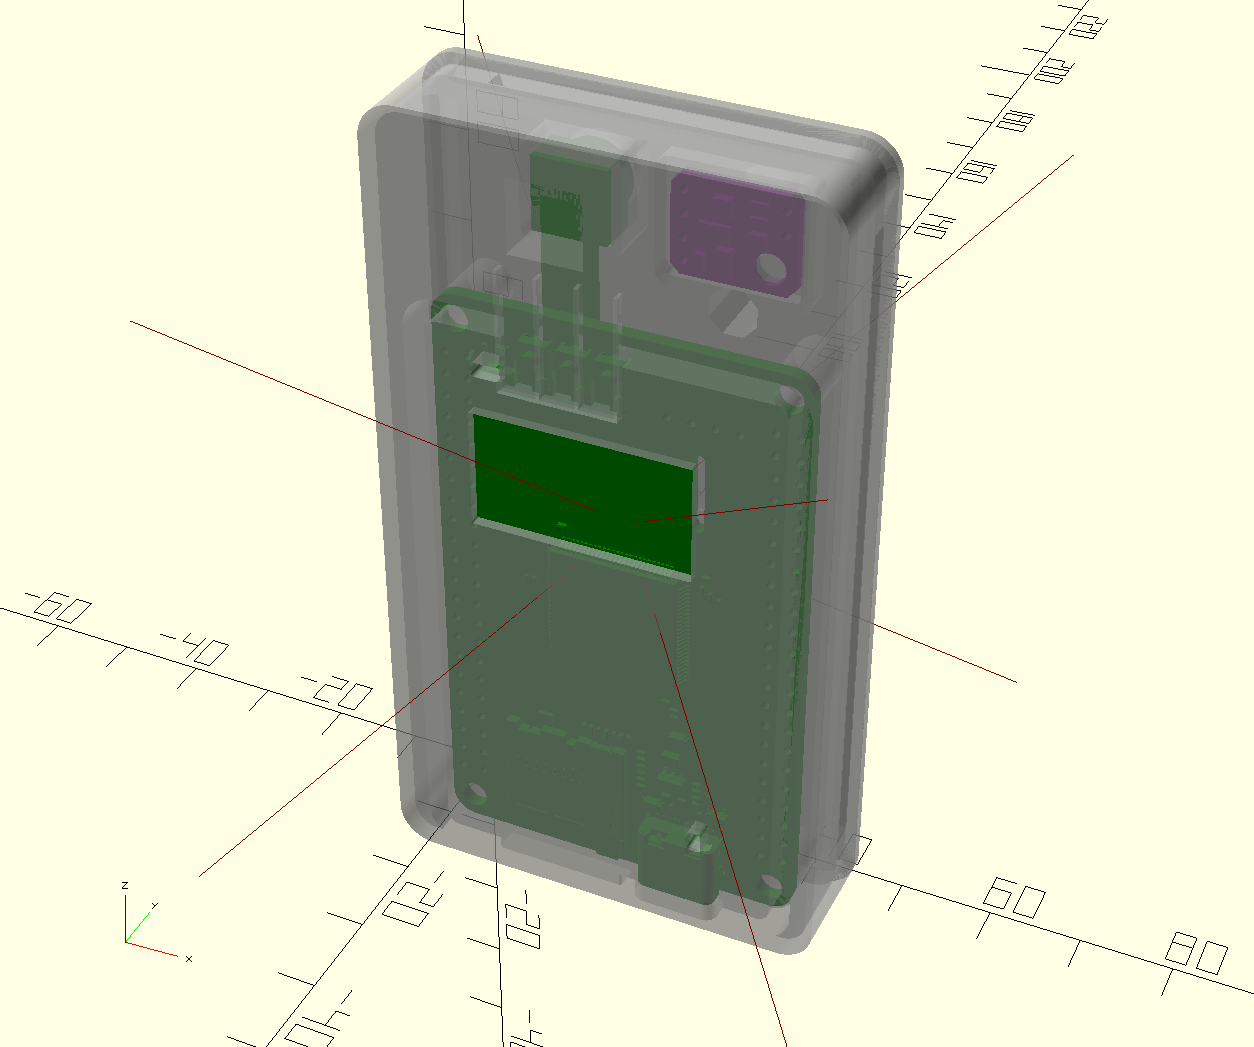
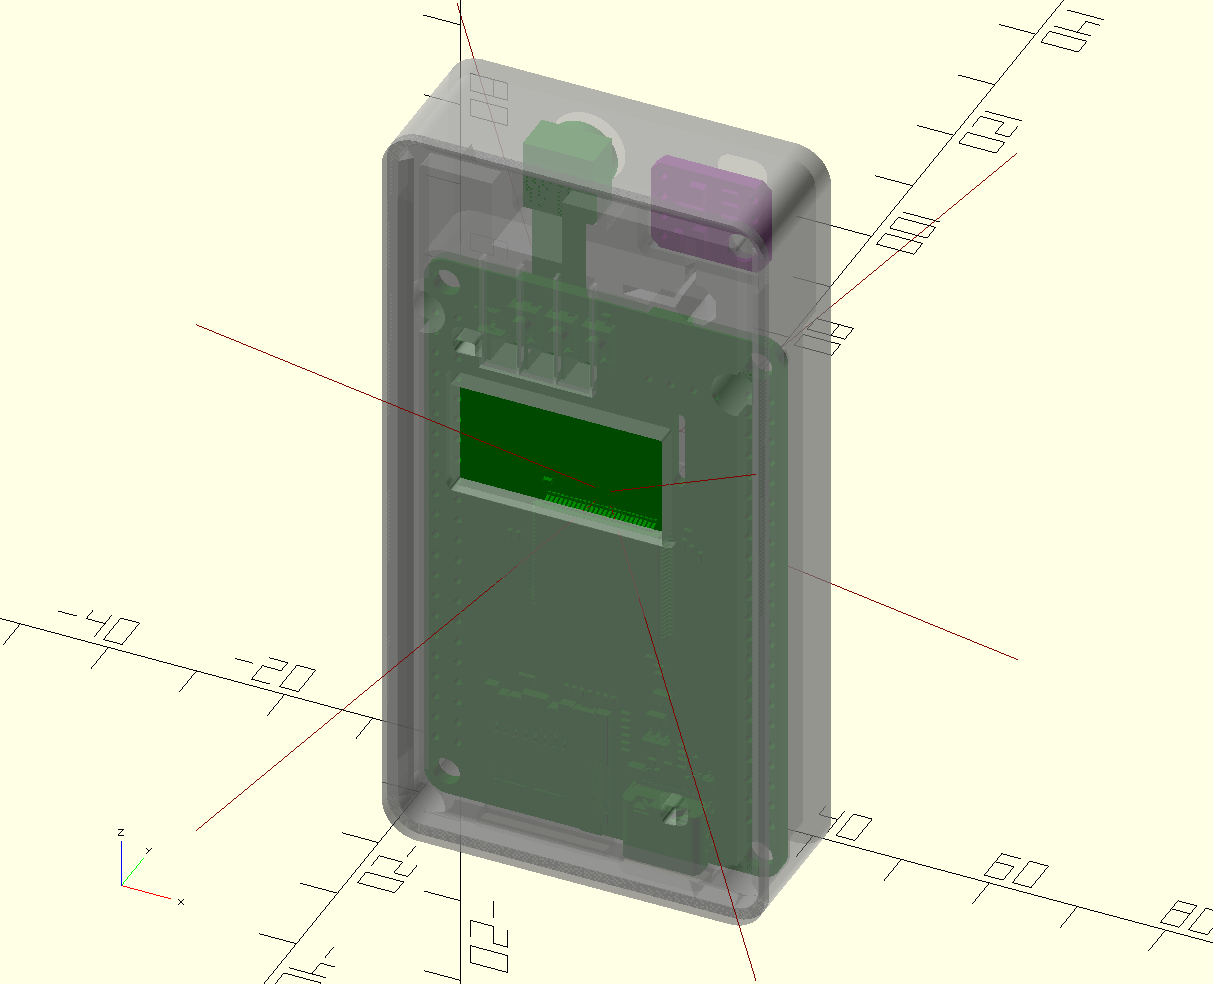
ok

diff --git a/README.md b/README.md
@@ -1,5 +1,5 @@
 # Box for WeAct MiniSTM32H7xx
-| ![](MiniSTM32H7xx_box.png) | ![](assembled.png) |
+| ![](open.png) | ![](assembled.png) |
 |--|--|
 | open | assembled|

_ _ _ _ _ _ _

WORK INSTRUCTIONS =
Please copy the data shown above precisely, leaving the images out.

SOLUTION BELOW =
ok

diff --git a/README.md b/README.md
@@ -1,5 +1,5 @@
 # Box for WeAct MiniSTM32H7xx
-| ![](MiniSTM32H7xx_box.png) | ![](assembled.png) |
+| ![](open.png) | ![](assembled.png) |
 |--|--|
 | open | assembled|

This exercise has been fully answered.